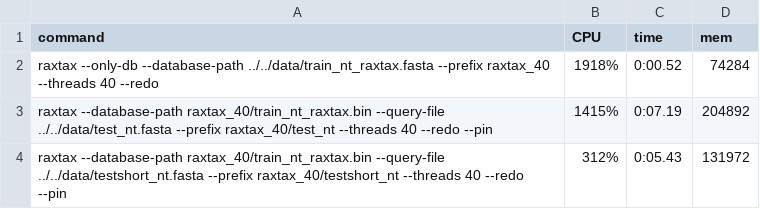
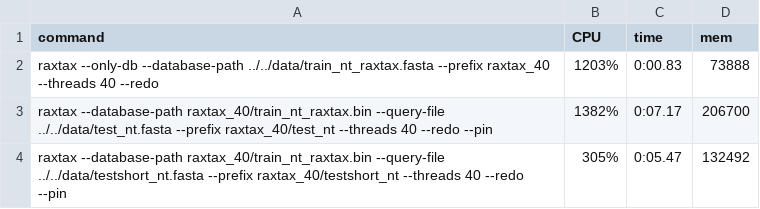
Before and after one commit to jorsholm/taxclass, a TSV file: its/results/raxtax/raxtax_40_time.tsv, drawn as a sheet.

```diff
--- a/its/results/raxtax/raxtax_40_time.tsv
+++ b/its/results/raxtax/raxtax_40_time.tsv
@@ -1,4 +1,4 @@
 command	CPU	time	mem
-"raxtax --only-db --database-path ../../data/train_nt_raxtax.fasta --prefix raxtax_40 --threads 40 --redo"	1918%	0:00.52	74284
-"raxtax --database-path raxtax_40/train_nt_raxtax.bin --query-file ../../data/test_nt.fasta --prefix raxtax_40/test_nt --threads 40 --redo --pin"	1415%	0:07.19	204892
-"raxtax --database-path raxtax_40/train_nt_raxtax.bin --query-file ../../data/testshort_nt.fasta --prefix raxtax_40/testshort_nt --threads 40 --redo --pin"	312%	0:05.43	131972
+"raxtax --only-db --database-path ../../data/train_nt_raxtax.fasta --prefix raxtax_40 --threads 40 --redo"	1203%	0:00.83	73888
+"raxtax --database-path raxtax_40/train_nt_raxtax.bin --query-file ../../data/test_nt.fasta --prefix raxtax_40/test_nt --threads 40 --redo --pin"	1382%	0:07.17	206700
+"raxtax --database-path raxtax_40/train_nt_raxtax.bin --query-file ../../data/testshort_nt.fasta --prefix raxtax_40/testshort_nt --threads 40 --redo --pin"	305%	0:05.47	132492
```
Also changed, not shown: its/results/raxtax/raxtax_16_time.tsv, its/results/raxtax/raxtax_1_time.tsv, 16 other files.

***

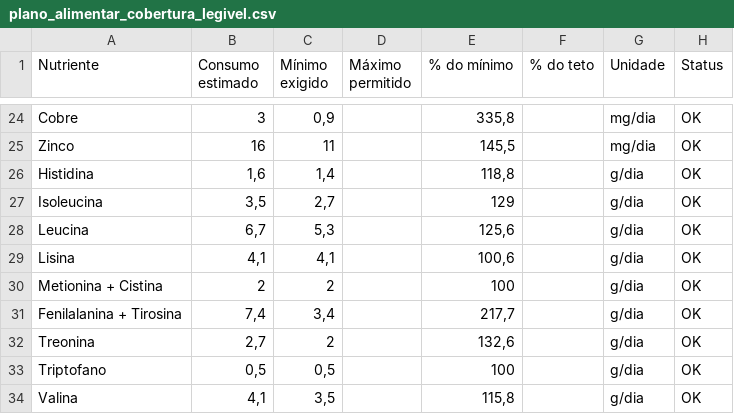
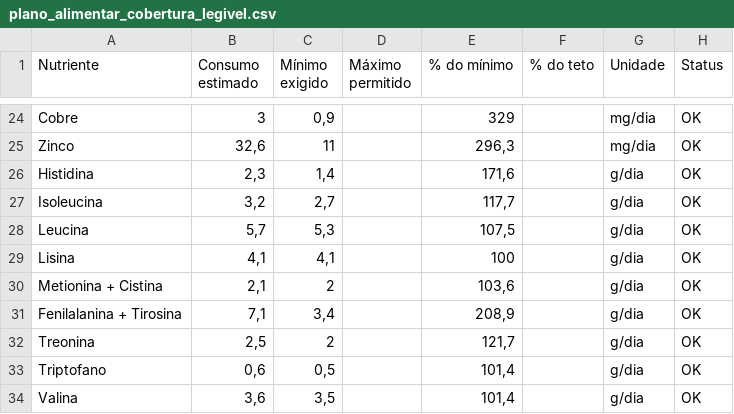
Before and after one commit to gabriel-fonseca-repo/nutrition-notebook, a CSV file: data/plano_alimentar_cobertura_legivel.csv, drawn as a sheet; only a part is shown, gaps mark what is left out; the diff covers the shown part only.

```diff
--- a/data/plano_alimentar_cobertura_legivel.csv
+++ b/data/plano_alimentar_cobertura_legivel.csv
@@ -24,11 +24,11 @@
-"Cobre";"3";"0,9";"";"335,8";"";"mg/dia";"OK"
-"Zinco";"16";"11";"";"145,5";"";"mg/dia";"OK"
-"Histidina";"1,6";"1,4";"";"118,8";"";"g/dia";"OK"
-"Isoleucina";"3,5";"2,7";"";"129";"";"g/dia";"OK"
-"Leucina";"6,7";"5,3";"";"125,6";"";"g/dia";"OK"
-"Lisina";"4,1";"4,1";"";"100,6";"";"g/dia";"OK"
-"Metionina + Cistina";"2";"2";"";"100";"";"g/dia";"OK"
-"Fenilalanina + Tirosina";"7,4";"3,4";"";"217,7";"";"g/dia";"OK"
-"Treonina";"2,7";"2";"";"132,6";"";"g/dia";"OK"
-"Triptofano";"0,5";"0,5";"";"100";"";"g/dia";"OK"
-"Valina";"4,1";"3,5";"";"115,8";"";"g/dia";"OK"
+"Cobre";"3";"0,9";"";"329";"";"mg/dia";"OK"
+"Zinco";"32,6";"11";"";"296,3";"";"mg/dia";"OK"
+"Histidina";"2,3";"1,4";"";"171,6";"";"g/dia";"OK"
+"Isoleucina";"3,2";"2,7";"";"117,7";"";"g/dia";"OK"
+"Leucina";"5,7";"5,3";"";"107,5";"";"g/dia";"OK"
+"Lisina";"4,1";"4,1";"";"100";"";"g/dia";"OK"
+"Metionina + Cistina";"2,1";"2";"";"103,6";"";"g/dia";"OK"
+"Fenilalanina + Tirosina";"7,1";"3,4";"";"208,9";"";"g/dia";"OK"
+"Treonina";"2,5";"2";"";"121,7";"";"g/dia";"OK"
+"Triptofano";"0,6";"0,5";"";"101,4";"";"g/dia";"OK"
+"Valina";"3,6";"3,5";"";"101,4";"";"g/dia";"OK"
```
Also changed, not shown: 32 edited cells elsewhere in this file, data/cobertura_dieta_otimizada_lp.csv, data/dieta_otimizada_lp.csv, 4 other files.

***

§ **TASK BRIEF**: Tally, across the records, each line that contains the word "results", and answer with nothing except the count.

§ **EXPECTED ANSWER**: 4